Last night we used him for a centerpiece.
Pet Rock. Rubbleman. Sepulcher Sam.
Our Brobdingnagian wit fazed him
not a bit.
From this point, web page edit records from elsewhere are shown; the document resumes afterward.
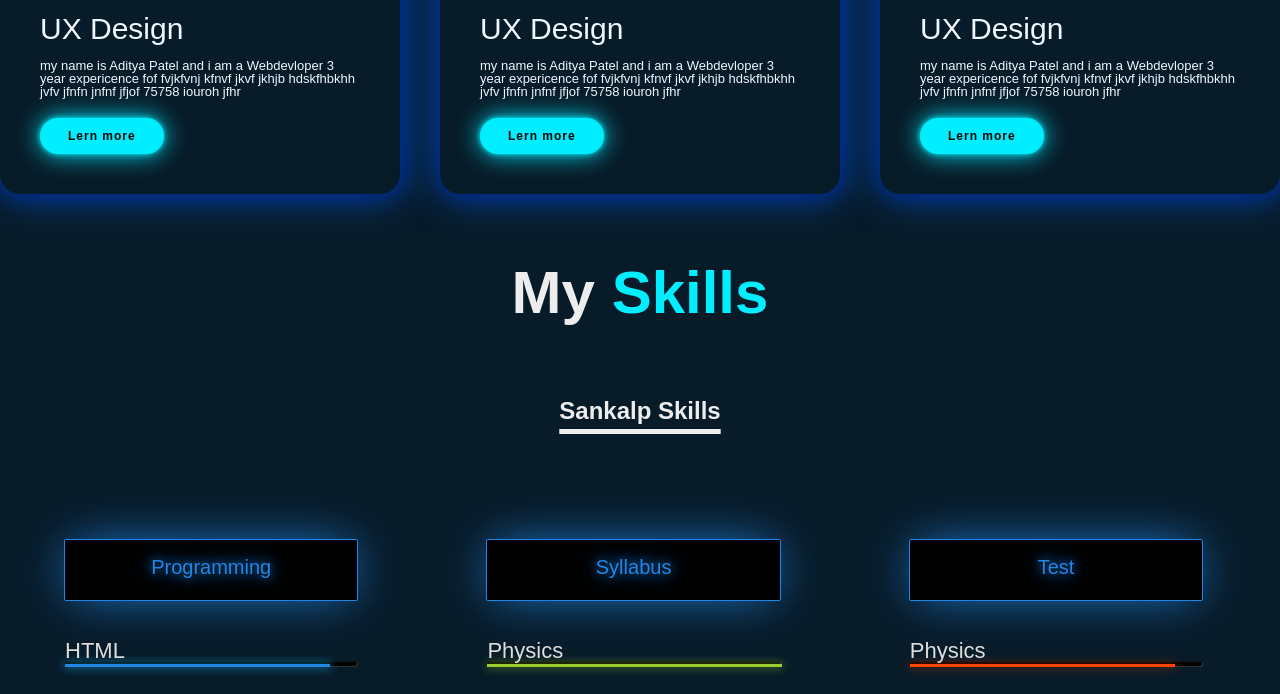
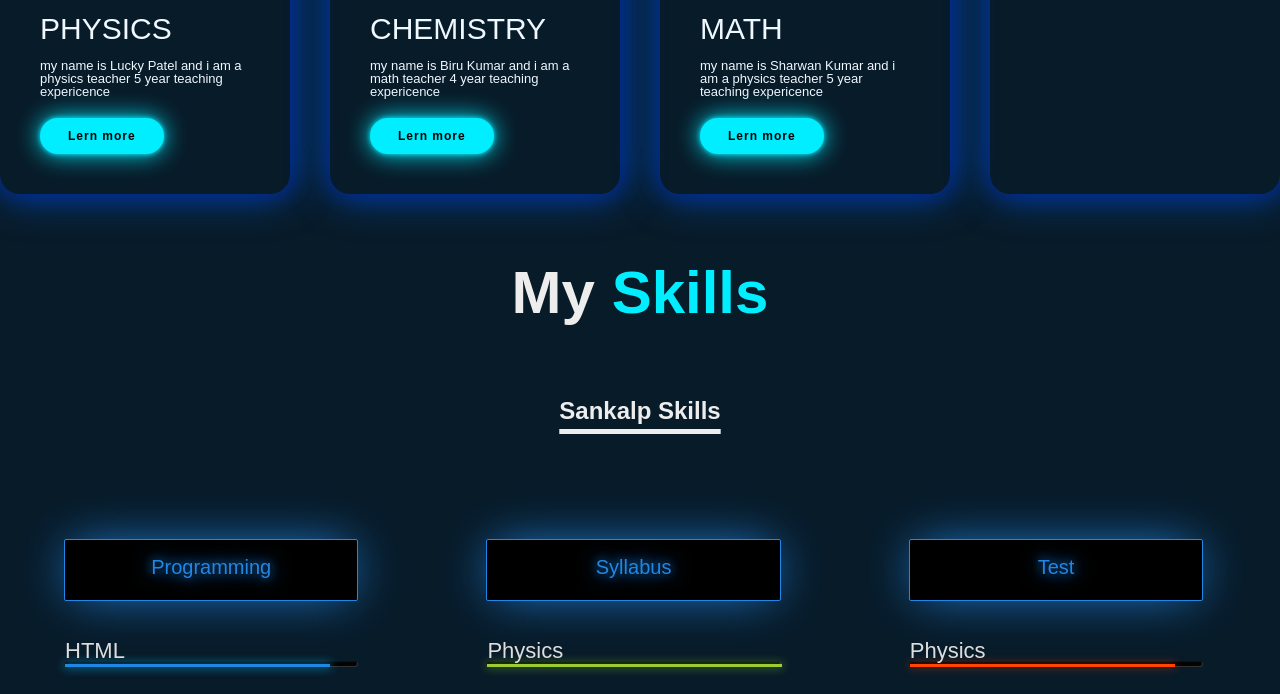
Before and after one commit to AdityaKumarPatel01/Sankalp-Coaching-Sanstha, a plain HTML site: page index.html in a window 1280 px wide. Shown: the part 1876-2570 px from the top of the page. Drawn offline with nearby package versions, Linux system fonts and the light colour scheme.

Commit message:
Update index.html

```diff
--- a/index.html
+++ b/index.html
@@ -80,27 +80,28 @@
                 <div class="services-list">
                     <div>
                         <i class='bx bx-code' style='color:#00eeff'></i>
-                        <h2> UX Design</h2>
-                        <p>my name is Aditya Patel and i am a Webdevloper 3 year expericence fof fvjkfvnj kfnvf jkvf
-                            jkhjb
-                            hdskfhbkhh jvfv jfnfn jnfnf jfjof 75758 iouroh jfhr </p>
-                        <a href="#services" class="read">Lern more</a>
+                        <h2> PHYSICS</h2>
+                        <p>my name is Lucky Patel and i am a physics teacher
+                          5 year teaching expericence </p>
+                        <a href="#" class="read">Lern more</a>
                     </div>
                     <div>
                         <i class='bx bx-crop' style='color:#00eeff'></i>
-                        <h2> UX Design</h2>
-                        <p>my name is Aditya Patel and i am a Webdevloper 3 year expericence fof fvjkfvnj kfnvf jkvf
-                            jkhjb
-                            hdskfhbkhh jvfv jfnfn jnfnf jfjof 75758 iouroh jfhr </p>
-                        <a href="#services" class="read">Lern more</a>
+                        <h2> CHEMISTRY</h2>
+                        <p>my name is Biru Kumar and i am a math teacher
+                          4 year teaching expericence </p>
+                        <a href="#" class="read">Lern more</a>
                     </div>
                     <div>
                         <i class='bx bxl-apple' style='color:#00eeff'></i>
-                        <h2> UX Design</h2>
-                        <p>my name is Aditya Patel and i am a Webdevloper 3 year expericence fof fvjkfvnj kfnvf jkvf
-                            jkhjb
-                            hdskfhbkhh jvfv jfnfn jnfnf jfjof 75758 iouroh jfhr </p>
-                        <a href="#services" class="read">Lern more</a>
+                        <h2> MATH</h2>
+                        <p>my name is Sharwan Kumar and i am a physics teacher
+                          5 year teaching expericence </p>
+                        <a href="#" class="read">Lern more</a>
+
+                    </div>
+                    <div>
+
                     </div>
                 </div>
             </div>
```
The wonder is that life informs
the carapace (big black and pumpkin chips),
the legs that tractor earth’s unevenness,
the serpentine head, at all.
Only the eye—and it a slit of semiprecious
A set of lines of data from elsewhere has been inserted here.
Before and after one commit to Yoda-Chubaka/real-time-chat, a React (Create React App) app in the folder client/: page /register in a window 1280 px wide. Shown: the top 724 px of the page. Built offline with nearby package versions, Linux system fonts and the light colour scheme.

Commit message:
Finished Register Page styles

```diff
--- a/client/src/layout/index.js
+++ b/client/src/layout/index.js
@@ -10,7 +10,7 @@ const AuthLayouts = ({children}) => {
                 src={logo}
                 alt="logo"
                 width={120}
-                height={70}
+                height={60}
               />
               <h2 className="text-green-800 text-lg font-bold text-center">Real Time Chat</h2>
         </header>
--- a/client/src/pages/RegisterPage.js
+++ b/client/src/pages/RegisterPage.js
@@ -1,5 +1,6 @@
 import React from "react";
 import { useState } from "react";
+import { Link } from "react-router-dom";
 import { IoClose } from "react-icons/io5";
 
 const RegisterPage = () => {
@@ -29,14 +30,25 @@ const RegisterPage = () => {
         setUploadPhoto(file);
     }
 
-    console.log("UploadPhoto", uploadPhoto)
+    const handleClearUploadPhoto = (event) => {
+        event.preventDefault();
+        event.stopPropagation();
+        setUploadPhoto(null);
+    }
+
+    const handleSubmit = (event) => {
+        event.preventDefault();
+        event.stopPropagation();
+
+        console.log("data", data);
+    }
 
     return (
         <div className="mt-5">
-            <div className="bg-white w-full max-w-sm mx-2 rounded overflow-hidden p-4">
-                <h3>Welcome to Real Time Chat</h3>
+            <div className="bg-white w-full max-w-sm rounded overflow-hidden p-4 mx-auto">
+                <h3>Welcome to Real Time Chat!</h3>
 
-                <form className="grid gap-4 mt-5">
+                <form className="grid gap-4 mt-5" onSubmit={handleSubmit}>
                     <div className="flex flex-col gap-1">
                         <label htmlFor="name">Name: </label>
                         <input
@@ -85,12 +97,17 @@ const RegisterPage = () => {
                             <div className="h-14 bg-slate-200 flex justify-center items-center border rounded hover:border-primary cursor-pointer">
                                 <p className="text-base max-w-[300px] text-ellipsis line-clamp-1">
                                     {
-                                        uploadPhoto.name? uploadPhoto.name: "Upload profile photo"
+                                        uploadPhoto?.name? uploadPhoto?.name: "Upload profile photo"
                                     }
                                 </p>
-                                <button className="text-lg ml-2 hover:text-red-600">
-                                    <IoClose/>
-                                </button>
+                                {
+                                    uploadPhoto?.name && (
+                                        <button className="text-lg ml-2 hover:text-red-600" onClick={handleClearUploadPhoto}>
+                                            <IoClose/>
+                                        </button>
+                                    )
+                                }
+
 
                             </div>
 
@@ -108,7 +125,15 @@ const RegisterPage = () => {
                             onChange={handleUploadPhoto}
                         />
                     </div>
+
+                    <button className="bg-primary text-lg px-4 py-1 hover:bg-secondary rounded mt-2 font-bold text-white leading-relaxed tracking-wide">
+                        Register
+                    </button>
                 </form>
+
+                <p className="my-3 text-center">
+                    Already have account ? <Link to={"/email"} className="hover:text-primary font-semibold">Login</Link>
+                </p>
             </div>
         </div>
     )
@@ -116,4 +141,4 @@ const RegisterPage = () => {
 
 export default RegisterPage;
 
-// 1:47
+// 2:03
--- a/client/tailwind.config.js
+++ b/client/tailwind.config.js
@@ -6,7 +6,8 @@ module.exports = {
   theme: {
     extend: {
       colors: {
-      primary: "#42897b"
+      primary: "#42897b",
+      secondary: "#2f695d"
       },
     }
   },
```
light—looks other than conglomerate.
Having no place for shelf life
we keep him casually corralled
(Does he go snow-blind in the sink?),
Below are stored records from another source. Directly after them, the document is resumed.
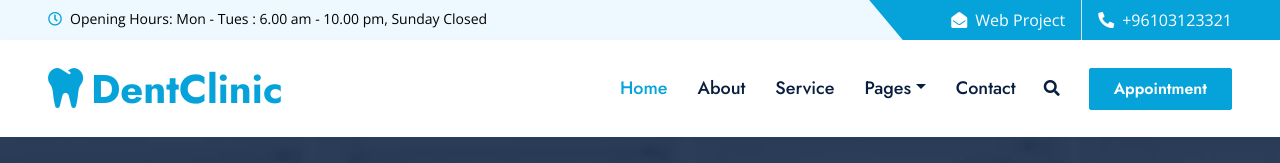
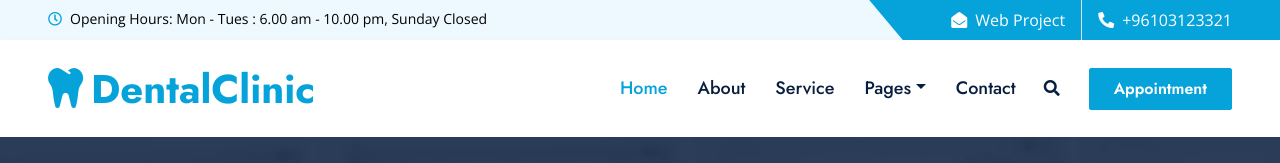
Before and after one commit to khelo123/dentalclinic.com, a plain HTML site: page index.html in a window 1280 px wide. Shown: the top 163 px of the page. Drawn offline with nearby package versions, Linux system fonts and the light colour scheme.

Commit message:
Update index.html

```diff
--- a/index.html
+++ b/index.html
@@ -79,7 +79,7 @@
     <!-- Navbar Start -->
     <nav class="navbar navbar-expand-lg bg-white navbar-light shadow-sm px-5 py-3 py-lg-0">
         <a href="index.html" class="navbar-brand p-0">
-            <h1 class="m-0 text-primary"><i class="fa fa-tooth me-2"></i>DentClinic</h1>
+            <h1 class="m-0 text-primary"><i class="fa fa-tooth me-2"></i>DentalClinic</h1>
         </a>
         <button class="navbar-toggler" type="button" data-bs-toggle="collapse" data-bs-target="#navbarCollapse">
             <span class="navbar-toggler-icon"></span>
```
include him in what we do.
But the household god steadfastly will not eat
our offerings of parsley, meat;
for hours holds head extended or a claw
as if reverted to his quarried
origins, the living rock.
Perhaps he’s trying to hibernate
in a winter our warmth will not provide.
Or refuses, always, to respond
for reasons of turtle dignity.
Or fears to be soup, or hopes to lithify
remembering how good it was in the Jurassic.
The life within withdrawn, he’s comatose—
or raptly attends some call we cannot hear.
Clearly we're tuned to different frequencies:
the elder species and the parvenu.
Today you put him out for air
in the turtletight backyard, returned
to find him–Allakhazam–not there.
And as he was elsewhere when among us,
now he is a presence in his absence.